= THE PROBLEM =
Once the line with "-148,7 +148,7 @@" is found in the entries below, repeat it and each following line exactly, up to and including the line with "Remove the counters". Add no other lines.

= RAW DATA =

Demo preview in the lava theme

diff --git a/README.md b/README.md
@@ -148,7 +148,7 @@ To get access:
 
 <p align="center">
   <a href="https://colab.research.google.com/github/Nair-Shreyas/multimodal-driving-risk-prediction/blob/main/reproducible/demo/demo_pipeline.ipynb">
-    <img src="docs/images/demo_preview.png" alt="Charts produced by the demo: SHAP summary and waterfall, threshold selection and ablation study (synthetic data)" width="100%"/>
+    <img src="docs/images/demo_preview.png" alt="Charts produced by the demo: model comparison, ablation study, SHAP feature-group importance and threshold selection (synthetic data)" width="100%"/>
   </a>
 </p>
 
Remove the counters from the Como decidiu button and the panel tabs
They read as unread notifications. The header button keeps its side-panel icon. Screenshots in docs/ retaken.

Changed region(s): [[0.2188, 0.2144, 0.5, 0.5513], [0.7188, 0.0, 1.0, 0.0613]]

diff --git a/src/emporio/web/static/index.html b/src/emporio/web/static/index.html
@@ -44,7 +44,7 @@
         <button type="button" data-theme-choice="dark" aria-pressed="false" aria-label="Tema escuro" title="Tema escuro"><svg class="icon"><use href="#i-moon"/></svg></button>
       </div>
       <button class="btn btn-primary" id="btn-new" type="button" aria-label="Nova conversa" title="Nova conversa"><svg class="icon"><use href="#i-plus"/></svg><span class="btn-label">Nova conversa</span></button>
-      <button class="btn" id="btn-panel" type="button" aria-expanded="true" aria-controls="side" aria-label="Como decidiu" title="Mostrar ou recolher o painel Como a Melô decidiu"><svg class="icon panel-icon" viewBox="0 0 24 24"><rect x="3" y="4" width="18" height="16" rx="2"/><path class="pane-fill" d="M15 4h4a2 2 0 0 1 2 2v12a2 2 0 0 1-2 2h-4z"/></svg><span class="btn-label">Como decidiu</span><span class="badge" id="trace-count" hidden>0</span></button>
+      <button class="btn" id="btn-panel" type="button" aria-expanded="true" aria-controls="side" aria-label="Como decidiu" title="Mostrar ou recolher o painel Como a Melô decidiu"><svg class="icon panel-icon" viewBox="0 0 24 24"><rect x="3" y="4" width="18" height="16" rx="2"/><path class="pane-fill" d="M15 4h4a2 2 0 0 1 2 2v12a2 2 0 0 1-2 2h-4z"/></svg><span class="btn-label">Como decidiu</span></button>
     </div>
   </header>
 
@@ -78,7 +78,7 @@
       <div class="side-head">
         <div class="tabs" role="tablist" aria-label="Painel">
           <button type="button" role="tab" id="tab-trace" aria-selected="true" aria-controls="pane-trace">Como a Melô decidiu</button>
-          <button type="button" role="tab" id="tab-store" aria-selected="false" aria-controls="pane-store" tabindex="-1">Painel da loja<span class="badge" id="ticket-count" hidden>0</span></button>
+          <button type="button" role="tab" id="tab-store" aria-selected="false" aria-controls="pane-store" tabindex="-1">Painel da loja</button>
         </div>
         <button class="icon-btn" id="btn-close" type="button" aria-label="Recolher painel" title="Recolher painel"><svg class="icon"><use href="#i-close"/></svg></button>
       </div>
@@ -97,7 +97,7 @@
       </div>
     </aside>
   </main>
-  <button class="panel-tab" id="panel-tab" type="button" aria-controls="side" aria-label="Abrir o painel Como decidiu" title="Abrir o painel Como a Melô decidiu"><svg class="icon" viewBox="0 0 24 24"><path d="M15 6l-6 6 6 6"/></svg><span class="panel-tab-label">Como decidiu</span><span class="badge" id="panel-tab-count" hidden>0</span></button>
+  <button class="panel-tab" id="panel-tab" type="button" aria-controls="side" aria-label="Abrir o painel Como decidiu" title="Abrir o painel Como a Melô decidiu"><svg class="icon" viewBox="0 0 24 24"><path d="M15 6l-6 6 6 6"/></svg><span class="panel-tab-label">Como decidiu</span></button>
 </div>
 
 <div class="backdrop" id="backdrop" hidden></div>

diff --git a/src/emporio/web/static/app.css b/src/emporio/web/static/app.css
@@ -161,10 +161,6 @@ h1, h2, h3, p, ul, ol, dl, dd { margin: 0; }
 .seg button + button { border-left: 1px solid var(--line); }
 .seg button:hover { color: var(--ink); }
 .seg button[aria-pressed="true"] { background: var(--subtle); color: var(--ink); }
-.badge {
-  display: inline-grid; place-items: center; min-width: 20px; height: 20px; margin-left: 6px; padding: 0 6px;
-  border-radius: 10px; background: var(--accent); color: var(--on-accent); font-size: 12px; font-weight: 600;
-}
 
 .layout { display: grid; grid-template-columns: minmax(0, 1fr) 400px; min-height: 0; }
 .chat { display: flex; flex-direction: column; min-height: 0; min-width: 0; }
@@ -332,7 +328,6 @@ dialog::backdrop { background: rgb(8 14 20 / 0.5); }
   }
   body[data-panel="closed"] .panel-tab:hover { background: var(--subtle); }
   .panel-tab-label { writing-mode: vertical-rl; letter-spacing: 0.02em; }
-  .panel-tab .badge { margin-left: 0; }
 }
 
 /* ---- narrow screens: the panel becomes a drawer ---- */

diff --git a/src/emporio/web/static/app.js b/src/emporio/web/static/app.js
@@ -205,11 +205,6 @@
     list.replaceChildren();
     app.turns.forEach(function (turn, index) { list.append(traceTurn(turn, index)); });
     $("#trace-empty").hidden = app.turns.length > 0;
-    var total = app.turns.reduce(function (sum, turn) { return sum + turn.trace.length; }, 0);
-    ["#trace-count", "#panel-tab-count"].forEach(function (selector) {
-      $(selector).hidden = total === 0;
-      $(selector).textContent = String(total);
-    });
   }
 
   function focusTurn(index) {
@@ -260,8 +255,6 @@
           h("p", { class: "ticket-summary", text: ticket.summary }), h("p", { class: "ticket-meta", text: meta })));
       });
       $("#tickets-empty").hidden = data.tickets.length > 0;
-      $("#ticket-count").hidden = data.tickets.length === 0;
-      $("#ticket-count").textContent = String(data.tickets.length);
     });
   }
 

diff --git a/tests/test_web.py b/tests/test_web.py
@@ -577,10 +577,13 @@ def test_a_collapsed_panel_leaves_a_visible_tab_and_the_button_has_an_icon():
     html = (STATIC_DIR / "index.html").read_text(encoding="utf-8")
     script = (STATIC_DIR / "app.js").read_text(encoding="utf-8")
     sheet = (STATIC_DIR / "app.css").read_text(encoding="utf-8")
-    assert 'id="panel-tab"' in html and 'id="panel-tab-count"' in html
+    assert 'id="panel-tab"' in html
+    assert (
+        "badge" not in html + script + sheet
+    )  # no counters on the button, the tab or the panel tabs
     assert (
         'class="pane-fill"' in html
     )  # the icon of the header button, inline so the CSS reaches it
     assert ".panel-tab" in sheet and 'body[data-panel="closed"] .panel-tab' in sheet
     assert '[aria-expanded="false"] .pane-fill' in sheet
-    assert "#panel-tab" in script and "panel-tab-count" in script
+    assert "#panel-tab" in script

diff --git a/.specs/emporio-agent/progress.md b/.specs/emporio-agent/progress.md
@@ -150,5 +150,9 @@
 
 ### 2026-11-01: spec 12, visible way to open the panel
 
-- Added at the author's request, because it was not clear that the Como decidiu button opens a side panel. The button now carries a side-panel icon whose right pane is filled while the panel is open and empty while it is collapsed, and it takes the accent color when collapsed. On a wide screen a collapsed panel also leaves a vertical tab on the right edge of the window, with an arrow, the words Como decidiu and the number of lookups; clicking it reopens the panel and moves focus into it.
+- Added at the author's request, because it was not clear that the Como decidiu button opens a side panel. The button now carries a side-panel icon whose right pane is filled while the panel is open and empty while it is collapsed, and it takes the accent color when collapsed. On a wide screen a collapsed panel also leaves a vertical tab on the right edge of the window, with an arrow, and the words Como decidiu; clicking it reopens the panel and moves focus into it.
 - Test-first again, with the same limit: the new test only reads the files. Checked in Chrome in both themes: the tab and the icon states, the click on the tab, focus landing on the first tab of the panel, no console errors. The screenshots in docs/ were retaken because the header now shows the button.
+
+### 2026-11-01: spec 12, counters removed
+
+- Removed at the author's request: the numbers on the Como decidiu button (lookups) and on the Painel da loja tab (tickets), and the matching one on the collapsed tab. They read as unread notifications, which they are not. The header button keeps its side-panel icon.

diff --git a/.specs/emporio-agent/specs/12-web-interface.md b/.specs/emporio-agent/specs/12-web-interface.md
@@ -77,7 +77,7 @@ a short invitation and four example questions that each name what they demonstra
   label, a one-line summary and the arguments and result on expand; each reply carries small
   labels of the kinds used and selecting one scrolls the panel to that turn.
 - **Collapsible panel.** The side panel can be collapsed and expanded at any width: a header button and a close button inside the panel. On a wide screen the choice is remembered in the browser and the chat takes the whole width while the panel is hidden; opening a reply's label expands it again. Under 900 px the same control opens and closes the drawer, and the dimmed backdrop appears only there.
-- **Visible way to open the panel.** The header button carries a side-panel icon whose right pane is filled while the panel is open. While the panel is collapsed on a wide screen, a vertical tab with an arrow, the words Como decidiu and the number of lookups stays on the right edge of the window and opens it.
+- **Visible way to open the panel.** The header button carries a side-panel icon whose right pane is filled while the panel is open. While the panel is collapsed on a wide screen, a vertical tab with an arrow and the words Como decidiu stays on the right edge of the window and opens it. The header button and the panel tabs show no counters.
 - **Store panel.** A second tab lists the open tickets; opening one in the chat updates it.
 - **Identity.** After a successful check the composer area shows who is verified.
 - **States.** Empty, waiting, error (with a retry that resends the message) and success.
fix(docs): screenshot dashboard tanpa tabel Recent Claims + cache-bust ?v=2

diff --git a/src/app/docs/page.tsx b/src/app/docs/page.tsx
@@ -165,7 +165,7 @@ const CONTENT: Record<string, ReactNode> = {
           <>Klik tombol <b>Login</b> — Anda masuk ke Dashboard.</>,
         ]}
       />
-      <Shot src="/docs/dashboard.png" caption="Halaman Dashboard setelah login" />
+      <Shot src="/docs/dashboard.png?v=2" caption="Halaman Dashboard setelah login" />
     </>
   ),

= EXERCISE RESPONSE =
@@ -148,7 +148,7 @@ To get access:
 
 <p align="center">
   <a href="https://colab.research.google.com/github/Nair-Shreyas/multimodal-driving-risk-prediction/blob/main/reproducible/demo/demo_pipeline.ipynb">
-    <img src="docs/images/demo_preview.png" alt="Charts produced by the demo: SHAP summary and waterfall, threshold selection and ablation study (synthetic data)" width="100%"/>
+    <img src="docs/images/demo_preview.png" alt="Charts produced by the demo: model comparison, ablation study, SHAP feature-group importance and threshold selection (synthetic data)" width="100%"/>
   </a>
 </p>
 
Remove the counters from the Como decidiu button and the panel tabs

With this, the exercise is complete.